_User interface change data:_
———

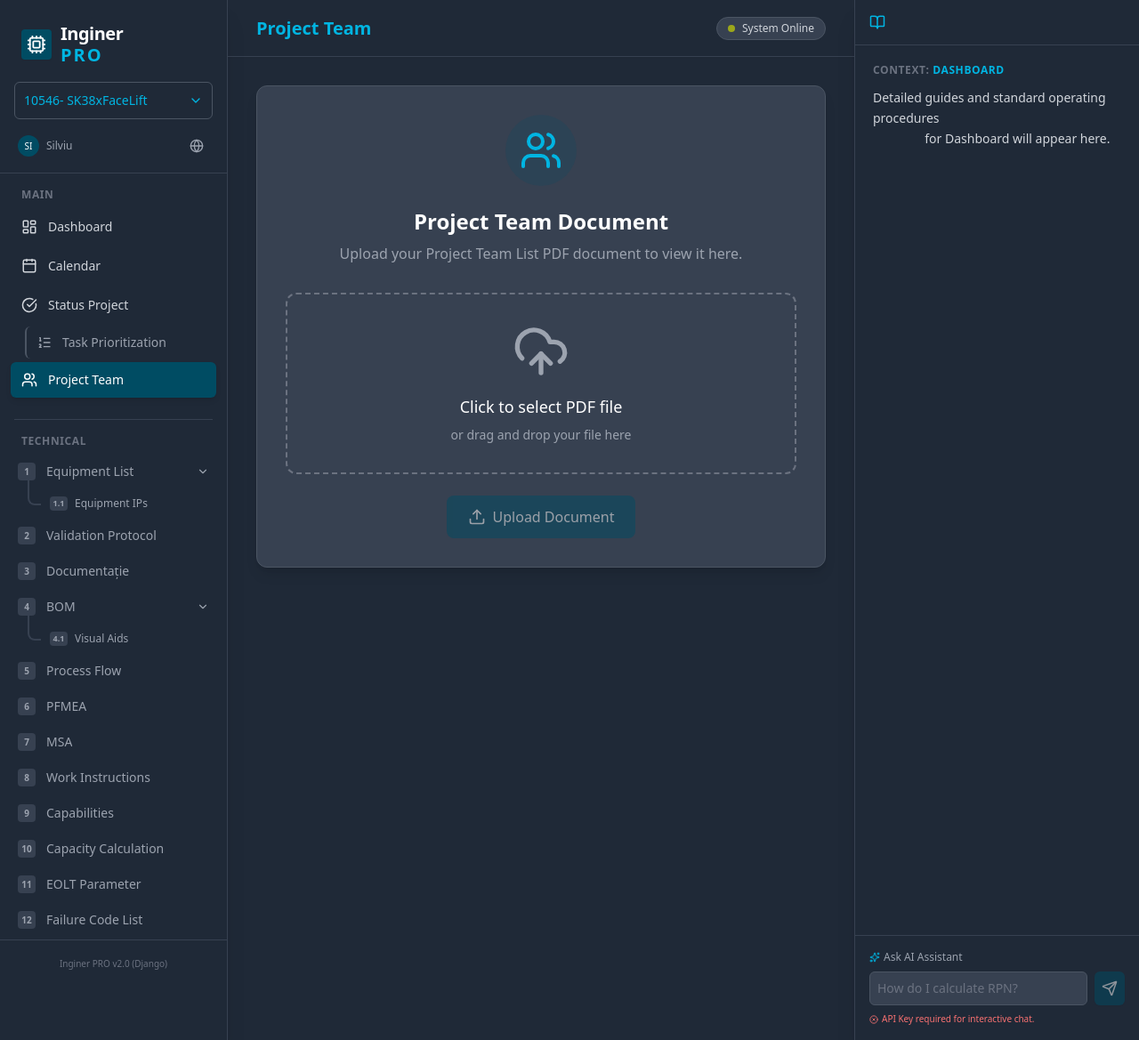
After one commit to GaitanS/Inginer-Pro, a Django app: page /project-team/ in a window 1280 px wide. The commit adds this page. Shown: the whole page at 89% size. Run offline with Django 4.2, Linux system fonts and the light colour scheme; some libraries are stand-ins or nearby versions.

Commit message:
feat: Introduce Project Team, Equipment, Validation, Documentation, BOM, and Visual Aids modules with new URLs, views, templates, and template tags.

```diff
--- a/core/urls.py
+++ b/core/urls.py
@@ -3,6 +3,9 @@
 
 urlpatterns = [
     path('', views.dashboard, name='dashboard'),
+    path('project-team/', views.project_team, name='project_team'),
+    path('project-team/pdf/', views.project_team_pdf_download, name='project_team_pdf_download'),
+    path('project-team/upload/', views.project_team_upload, name='project_team_upload'),
 
     # Equipment views
     path('equipment/', views.equipment, name='equipment'),
--- a/core/views.py
+++ b/core/views.py
@@ -1,11 +1,63 @@
 from django.shortcuts import render, get_object_or_404
-from django.http import HttpResponse, JsonResponse
+from django.http import HttpResponse, JsonResponse, FileResponse, Http404
 from django.views.decorators.http import require_POST
+from django.conf import settings
+import os
 from .models import (
     Equipment, ValidationCategory, ValidationChecklistItem, ValidationResult,
     EquipmentDevice, DocumentationCategory, DocumentationChecklistItem, DocumentationResult,
     Variant, BomItem, BomItemVariant, DocHistoryItem
 )
+
+# Project Team PDF path - update this to your actual PDF location
+PROJECT_TEAM_PDF_DIR = os.path.join(settings.BASE_DIR, 'static', 'documents')
+PROJECT_TEAM_PDF_PATH = os.path.join(PROJECT_TEAM_PDF_DIR, 'ProjectTeamList.pdf')
+
+
+def project_team(request):
+    """Project Team page view - shows PDF viewer or setup instructions."""
+    pdf_exists = os.path.exists(PROJECT_TEAM_PDF_PATH)
+    pdf_configured = os.path.exists(PROJECT_TEAM_PDF_DIR)
+
+    context = {
+        'active_view': 'project_team',
+        'page_title': 'Project Team',
+        'pdf_exists': pdf_exists,
+        'pdf_configured': pdf_configured,
+        'pdf_directory': PROJECT_TEAM_PDF_DIR,
+    }
+    return render(request, 'project_team.html', context)
+
+
+from django.views.decorators.clickjacking import xframe_options_exempt
+
+@xframe_options_exempt
+def project_team_pdf_download(request):
+    """Serve the Project Team PDF file for embedding/download."""
+    if os.path.exists(PROJECT_TEAM_PDF_PATH):
+        response = FileResponse(open(PROJECT_TEAM_PDF_PATH, 'rb'), content_type='application/pdf')
+        return response
+    else:
+        return HttpResponse("PDF not found", status=404)
+
+
+@require_POST
+def project_team_upload(request):
+    """Handle PDF file upload for Project Team."""
+    from django.shortcuts import redirect
+
+    if 'pdf_file' in request.FILES:
+        pdf_file = request.FILES['pdf_file']
+
+        # Ensure directory exists
+        os.makedirs(PROJECT_TEAM_PDF_DIR, exist_ok=True)
+
+        # Save the file
+        with open(PROJECT_TEAM_PDF_PATH, 'wb+') as destination:
+            for chunk in pdf_file.chunks():
+                destination.write(chunk)
+
+    return redirect('project_team')
 
 
 def dashboard(request):
@@ -568,8 +620,35 @@
     """BOM main view with editable table and variant columns."""
     active_tab = request.GET.get('tab', 'bom')
     variants = Variant.objects.all()
-    bom_items = BomItem.objects.prefetch_related('item_variants__variant').all()
     history_items = DocHistoryItem.objects.all()
+
+    # Sync BOM items with Equipment stations
+    equipment_stations = set(Equipment.objects.values_list('station', flat=True).distinct())
+
+    # Delete BOM items that don't have matching equipment stations
+    BomItem.objects.exclude(station__in=equipment_stations).delete()
+
+    existing_bom_stations = set(BomItem.objects.values_list('station', flat=True))
+
+    # Auto-create BOM rows for equipment stations that don't have BOM entries
+    max_order = BomItem.objects.order_by('-order').values_list('order', flat=True).first() or 0
+    new_order = max_order + 1
+
+    for station in equipment_stations:
+        if station and station not in existing_bom_stations:
+            new_item = BomItem.objects.create(
+                station=station,
+                part_number='',
+                description='',
+                quantity=1,
+                order=new_order
+            )
+            new_order += 1
+            # Create variant entries for this item
+            for variant in variants:
+                BomItemVariant.objects.create(bom_item=new_item, variant=variant, is_applicable=False)
+
+    bom_items = BomItem.objects.prefetch_related('item_variants__variant').order_by('station', 'order')
 
     # Build variant matrix for each BOM item
     bom_data = []
--- a/templates/base.html
+++ b/templates/base.html
@@ -141,8 +141,8 @@
                     <span>Task Prioritization</span>
                 </a>
 
-                <a href="#"
-                    class="w-full flex items-center space-x-3 px-3 py-2.5 rounded-md mb-1 transition-all duration-200 text-gray-700 dark:text-gray-300 hover:bg-gray-100 dark:hover:bg-gray-700 hover:text-preh-petrol dark:hover:text-white">
+                <a href="{% url 'project_team' %}"
+                    class="w-full flex items-center space-x-3 px-3 py-2.5 rounded-md mb-1 transition-all duration-200 {% if active_view == 'project_team' %}bg-preh-petrol text-white shadow-md{% else %}text-gray-700 dark:text-gray-300 hover:bg-gray-100 dark:hover:bg-gray-700 hover:text-preh-petrol dark:hover:text-white{% endif %}">
                     <i data-lucide="users" class="w-[18px] h-[18px]"></i>
                     <span class="font-medium">Project Team</span>
                 </a>
@@ -339,8 +339,7 @@
         <!-- Top Header -->
         <header
             class="bg-white dark:bg-gray-800 border-b border-gray-200 dark:border-gray-700 h-16 flex items-center justify-between px-8 shadow-sm flex-shrink-0 transition-colors duration-200">
-            <h1 class="text-xl font-semibold text-preh-petrol dark:text-preh-light-blue">{{
-                page_title|default:"Dashboard" }}</h1>
+            <h1 class="text-xl font-semibold text-preh-petrol dark:text-preh-light-blue">{{ page_title|default:"Dashboard" }}</h1>
             <div class="flex items-center space-x-4">
                 <div
                     class="flex items-center gap-2 bg-gray-50 dark:bg-gray-700 px-3 py-1 rounded-full border border-gray-100 dark:border-gray-600">
--- a/templates/bom.html
+++ b/templates/bom.html
@@ -49,7 +49,7 @@
                         <th class="p-3 border-b dark:border-gray-700 w-16 text-center">Cant.</th>
                         {% for variant in variants %}
                         <th class="p-2 border-b dark:border-gray-700 min-w-[100px] text-center text-xs relative group"
-                            style="background-color: {{ variant.color }};">
+                            style="background-color: {{ variant.color }}; color: {{ variant.color|contrast_color }};">
                             <div class="flex flex-col items-center">
                                 <input type="color" value="{{ variant.color }}"
                                     hx-post="/bom/variant/color/{{ variant.id }}/" hx-trigger="change" name="color"
@@ -111,7 +111,8 @@
                             hx-target="#bom-row-{{ data.item.id }}">
                             <div class="flex items-center justify-center h-full">
                                 {% if data.variant_status|get_item:variant.id %}
-                                <span class="font-bold text-lg select-none">X</span>
+                                <span class="font-bold text-lg select-none"
+                                    style="color: {{ variant.color|contrast_color }}">X</span>
                                 {% endif %}
                             </div>
                         </td>
--- a/templates/documentation.html
+++ b/templates/documentation.html
@@ -46,8 +46,7 @@
                 </div>
                 <div class="text-right">
                     <span id="header-progress"
-                        class="text-2xl font-bold {% if current_progress == 100 %}text-green-400{% elif current_progress >= 50 %}text-yellow-400{% else %}text-gray-400{% endif %}">{{
-                        current_progress }}%</span>
+                        class="text-2xl font-bold {% if current_progress == 100 %}text-green-400{% elif current_progress >= 50 %}text-yellow-400{% else %}text-gray-400{% endif %}">{{ current_progress }}%</span>
                     <span class="text-xs text-gray-400 block">Complet</span>
                 </div>
             </div>
--- a/templates/equipment_ips.html
+++ b/templates/equipment_ips.html
@@ -19,8 +19,7 @@
                     <h3 class="font-bold text-lg text-white">{{ equip.station }}</h3>
                     {% with progress=equip.get_device_completion %}
                     <span
-                        class="text-xs px-2 py-0.5 rounded-full border {% if progress == 100 %}bg-green-900/50 text-green-400 border-green-700{% elif progress >= 50 %}bg-yellow-900/50 text-yellow-400 border-yellow-700{% else %}bg-gray-700 text-gray-400 border-gray-600{% endif %}">{{
-                        progress }}%</span>
+                        class="text-xs px-2 py-0.5 rounded-full border {% if progress == 100 %}bg-green-900/50 text-green-400 border-green-700{% elif progress >= 50 %}bg-yellow-900/50 text-yellow-400 border-yellow-700{% else %}bg-gray-700 text-gray-400 border-gray-600{% endif %}">{{ progress }}%</span>
                     {% endwith %}
                 </div>
                 <button hx-post="{% url 'device_add' equip.id %}" hx-target="#devices-{{ equip.id }}"
--- a/templates/partials/validation_checklist.html
+++ b/templates/partials/validation_checklist.html
@@ -4,8 +4,7 @@
     <div class="mb-6">
         <h3 class="text-base font-bold text-white mb-3 flex items-center gap-2">
             <span
-                class="w-6 h-6 rounded bg-preh-petrol text-white flex items-center justify-center text-xs font-bold">{{
-                forloop.counter }}</span>
+                class="w-6 h-6 rounded bg-preh-petrol text-white flex items-center justify-center text-xs font-bold">{{ forloop.counter }}</span>
             {{ category.title }}
         </h3>
 
--- /dev/null
+++ b/templates/project_team.html
@@ -0,0 +1,91 @@
+{% extends 'base.html' %}
+
+{% block content %}
+<div class="animate-fade-in space-y-6">
+    {% if pdf_exists %}
+    <!-- PDF Viewer -->
+    <div class="bg-gray-700 border border-gray-600 rounded-xl shadow-lg overflow-hidden"
+        style="height: calc(100vh - 200px);">
+        <div class="flex items-center justify-between p-4 bg-gray-800 border-b border-gray-600">
+            <h3 class="text-base font-bold text-white flex items-center gap-2">
+                <i data-lucide="file-text" class="w-5 h-5 text-preh-light-blue"></i>
+                Project Team List
+            </h3>
+            <div class="flex items-center gap-3">
+                <form id="replace-pdf-form" action="{% url 'project_team_upload' %}" method="post"
+                    enctype="multipart/form-data" class="flex items-center gap-2">
+                    {% csrf_token %}
+                    <input type="file" id="replace-pdf-input" name="pdf_file" accept=".pdf" class="hidden"
+                        onchange="document.getElementById('replace-pdf-form').submit()">
+                    <button type="button" onclick="document.getElementById('replace-pdf-input').click()"
+                        class="flex items-center gap-2 px-3 py-1.5 bg-gray-600 text-white rounded text-xs font-medium hover:bg-gray-500 transition-colors">
+                        <i data-lucide="upload" class="w-4 h-4"></i>
+                        Replace PDF
+                    </button>
+                </form>
+                <a href="{% url 'project_team_pdf_download' %}"
+                    class="flex items-center gap-2 px-3 py-1.5 bg-preh-petrol text-white rounded text-xs font-medium hover:bg-preh-petrol/80 transition-colors">
+                    <i data-lucide="download" class="w-4 h-4"></i>
+                    Download PDF
+                </a>
+            </div>
+        </div>
+        <iframe src="{% url 'project_team_pdf_download' %}" class="w-full h-full border-0"
+            style="min-height: 600px;"></iframe>
+    </div>
+    {% else %}
+    <!-- Upload Form -->
+    <div class="bg-gray-700 border border-gray-600 rounded-xl p-8 shadow-lg">
+        <div class="max-w-xl mx-auto">
+            <div class="flex items-center justify-center mb-6">
+                <div class="p-4 bg-preh-petrol/20 rounded-full">
+                    <i data-lucide="users" class="w-12 h-12 text-preh-light-blue"></i>
+                </div>
+            </div>
+
+            <h2 class="text-2xl font-bold text-white text-center mb-2">Project Team Document</h2>
+            <p class="text-gray-400 text-center mb-8">Upload your Project Team List PDF document to view it here.</p>
+
+            <form action="{% url 'project_team_upload' %}" method="post" enctype="multipart/form-data" id="upload-form">
+                {% csrf_token %}
+                <div class="border-2 border-dashed border-gray-500 rounded-xl p-8 text-center hover:border-preh-petrol transition-colors cursor-pointer"
+                    onclick="document.getElementById('pdf-input').click()">
+                    <input type="file" id="pdf-input" name="pdf_file" accept=".pdf" class="hidden"
+                        onchange="handleFileSelect(this)">
+                    <div id="upload-placeholder">
+                        <i data-lucide="upload-cloud" class="w-16 h-16 text-gray-400 mx-auto mb-4"></i>
+                        <p class="text-lg text-white font-medium mb-2">Click to select PDF file</p>
+                        <p class="text-sm text-gray-400">or drag and drop your file here</p>
+                    </div>
+                    <div id="file-selected" class="hidden">
+                        <i data-lucide="file-check" class="w-16 h-16 text-green-500 mx-auto mb-4"></i>
+                        <p class="text-lg text-white font-medium mb-2" id="selected-filename">File selected</p>
+                        <p class="text-sm text-gray-400">Click "Upload" to continue</p>
+                    </div>
+                </div>
+
+                <div class="flex justify-center mt-6">
+                    <button type="submit" id="upload-btn" disabled
+                        class="flex items-center gap-2 px-6 py-3 bg-preh-petrol text-white rounded-lg font-medium hover:bg-preh-petrol/80 transition-colors disabled:opacity-50 disabled:cursor-not-allowed">
+                        <i data-lucide="upload" class="w-5 h-5"></i>
+                        Upload Document
+                    </button>
+                </div>
+            </form>
+        </div>
+    </div>
+    {% endif %}
+</div>
+
+<script>
+    function handleFileSelect(input) {
+        if (input.files && input.files[0]) {
+            document.getElementById('upload-placeholder').classList.add('hidden');
+            document.getElementById('file-selected').classList.remove('hidden');
+            document.getElementById('selected-filename').textContent = input.files[0].name;
+            document.getElementById('upload-btn').disabled = false;
+            lucide.createIcons();
+        }
+    }
+</script>
+{% endblock %}
```
Also changed, not shown: core/templatetags/validation_extras.py (+20 -0 lines), bom_images/127.0.0.1_8000_inregistrare__1.png (added), db.sqlite3, 1 other file.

———

_PROBLEM STATEMENT:_ Scan the records for the word "dark" and copy every line where it is found.

_ANSWER BOX:_
-                    class="w-full flex items-center space-x-3 px-3 py-2.5 rounded-md mb-1 transition-all duration-200 text-gray-700 dark:text-gray-300 hover:bg-gray-100 dark:hover:bg-gray-700 hover:text-preh-petrol dark:hover:text-white">
+                    class="w-full flex items-center space-x-3 px-3 py-2.5 rounded-md mb-1 transition-all duration-200 {% if active_view == 'project_team' %}bg-preh-petrol text-white shadow-md{% else %}text-gray-700 dark:text-gray-300 hover:bg-gray-100 dark:hover:bg-gray-700 hover:text-preh-petrol dark:hover:text-white{% endif %}">
             class="bg-white dark:bg-gray-800 border-b border-gray-200 dark:border-gray-700 h-16 flex items-center justify-between px-8 shadow-sm flex-shrink-0 transition-colors duration-200">
-            <h1 class="text-xl font-semibold text-preh-petrol dark:text-preh-light-blue">{{
+            <h1 class="text-xl font-semibold text-preh-petrol dark:text-preh-light-blue">{{ page_title|default:"Dashboard" }}</h1>
                     class="flex items-center gap-2 bg-gray-50 dark:bg-gray-700 px-3 py-1 rounded-full border border-gray-100 dark:border-gray-600">
                         <th class="p-3 border-b dark:border-gray-700 w-16 text-center">Cant.</th>
                         <th class="p-2 border-b dark:border-gray-700 min-w-[100px] text-center text-xs relative group"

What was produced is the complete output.